Inside the function room I mingled with everyone while keeping an eye on Sunita Ji and judging when and how I could approach her. Her presence alone reminded me of my ‘nani,’ and many of my teachers from India. They were strict, precise, determined and direct whether it was for classical dance, science, math or Sanskrit. Since I had not gone to her workshop earlier that day, I felt an increasing apprehension about approaching her. About an hour into the function I found an empty seat next to her and her husband. I went and sat down next to them a bit uncomfortable, as I know very well that for someone of their status one never sits next to them but always at their feet as a sign of respect. She turned and looked at me, smiled and asked me my name. She asked in English but I found myself replying to her in Hindi. Her response back was in Hindi to me ‘’ahh, Richa of the Rig Vedas.” I was shocked, as no other Yoga teacher in the west that I’ve come across has had the depth of Sanskrit to decipher my name. It took a few seconds but then I realized whom I was sitting next to. This is after all the daughter of the great BK Iyengar. I had their full attention and I did not want to lose this opportunity. Contrary to what she perhaps expected, I actually did not ask her anything about the asana practice, hints, tips or tricks for Kapotasana. Instead I found my self easing into a conversation about many subjects including Guruji, what it was like to grow up with him, what she has been taught by Guruji about Ayurveda, Bikram Chaudhry’s recent visit to Guruji in Pune, how she met her husband, why we don’t see Indians in Yoga studios and Yogis in Hindu temples despite both parties worshiping the same Gods, how she feels of her position as an authority on yoga, their favorite country outside India to visit, and much much more. She was so receptive and I was grateful just for being able to have such a conversation with someone like her. I noticed a small crowd gather and moved away allowing others to talk to them.

Half an hour later while talking to another guest, I glanced over and saw that Sunita Ji and her husband Sri Parthasarthy were signaling me over.

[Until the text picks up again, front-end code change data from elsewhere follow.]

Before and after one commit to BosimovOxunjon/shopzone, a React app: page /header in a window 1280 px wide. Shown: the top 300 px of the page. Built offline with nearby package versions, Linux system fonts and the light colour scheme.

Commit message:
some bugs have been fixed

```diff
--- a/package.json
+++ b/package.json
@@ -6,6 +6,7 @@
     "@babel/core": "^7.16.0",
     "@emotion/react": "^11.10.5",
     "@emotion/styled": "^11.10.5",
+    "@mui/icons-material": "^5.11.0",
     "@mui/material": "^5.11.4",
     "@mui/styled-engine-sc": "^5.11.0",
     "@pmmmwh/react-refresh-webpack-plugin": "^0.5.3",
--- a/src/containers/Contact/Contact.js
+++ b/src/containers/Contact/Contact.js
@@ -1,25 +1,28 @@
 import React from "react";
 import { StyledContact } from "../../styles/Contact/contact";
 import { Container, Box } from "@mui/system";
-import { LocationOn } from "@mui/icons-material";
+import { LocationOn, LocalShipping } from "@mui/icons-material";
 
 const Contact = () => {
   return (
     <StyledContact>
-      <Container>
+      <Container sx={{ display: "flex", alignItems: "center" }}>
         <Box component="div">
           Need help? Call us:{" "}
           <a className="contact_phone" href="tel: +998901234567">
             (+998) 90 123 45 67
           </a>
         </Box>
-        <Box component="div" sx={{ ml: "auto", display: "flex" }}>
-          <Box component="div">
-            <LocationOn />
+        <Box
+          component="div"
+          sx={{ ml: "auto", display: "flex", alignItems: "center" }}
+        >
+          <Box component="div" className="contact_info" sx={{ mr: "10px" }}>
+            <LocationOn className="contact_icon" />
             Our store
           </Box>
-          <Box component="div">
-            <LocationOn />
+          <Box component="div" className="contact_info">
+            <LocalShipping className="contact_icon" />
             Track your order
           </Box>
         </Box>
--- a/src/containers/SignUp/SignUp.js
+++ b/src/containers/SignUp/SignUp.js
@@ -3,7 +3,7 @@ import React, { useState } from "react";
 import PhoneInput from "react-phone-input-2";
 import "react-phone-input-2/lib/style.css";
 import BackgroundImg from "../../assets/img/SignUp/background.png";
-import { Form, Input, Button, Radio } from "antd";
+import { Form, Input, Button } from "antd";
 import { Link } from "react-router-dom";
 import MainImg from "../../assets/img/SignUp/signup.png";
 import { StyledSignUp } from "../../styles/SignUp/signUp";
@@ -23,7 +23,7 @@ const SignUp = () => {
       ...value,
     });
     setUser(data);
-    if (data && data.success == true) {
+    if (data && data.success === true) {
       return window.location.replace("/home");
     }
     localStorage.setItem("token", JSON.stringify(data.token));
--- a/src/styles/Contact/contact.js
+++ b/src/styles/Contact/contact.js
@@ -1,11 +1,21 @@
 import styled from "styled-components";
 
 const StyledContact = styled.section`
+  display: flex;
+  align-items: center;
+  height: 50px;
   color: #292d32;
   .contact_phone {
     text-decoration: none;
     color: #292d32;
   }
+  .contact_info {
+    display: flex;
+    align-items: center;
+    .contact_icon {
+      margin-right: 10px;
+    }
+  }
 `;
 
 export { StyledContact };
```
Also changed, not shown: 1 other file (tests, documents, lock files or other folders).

I went over and almost in unison they both said, “Richa, we’ve noticed you are not eating.” I looked over at both of them and just felt this huge sense of caring, firm and protectiveness, as if my own Guru or parents were talking to me. Just like all my past teachers, my parents and my Nani, I wasn’t going to argue with their love commingled with authority. I went and grabbed a plate, put a samosa on it, and came back and sat not on the chair but at her feet. As I listened to her talk, observing the red puttu on her forehead, I watched her chest enlarging and retracting with each breath, the patterns of her Sari and the stillness that I found in my self when they both uttered the words, “Richa, we’d love to see you at RIMYI in Pune. If you have any problems please let the administrator know that we’ve met you and have extended this invitation to you.”

 

About Richa Agrawal

RICHA AGRAWAL is an IYISF/IYANC community member who has done ad-hoc work with the Board of Directors in various capacities over the last year.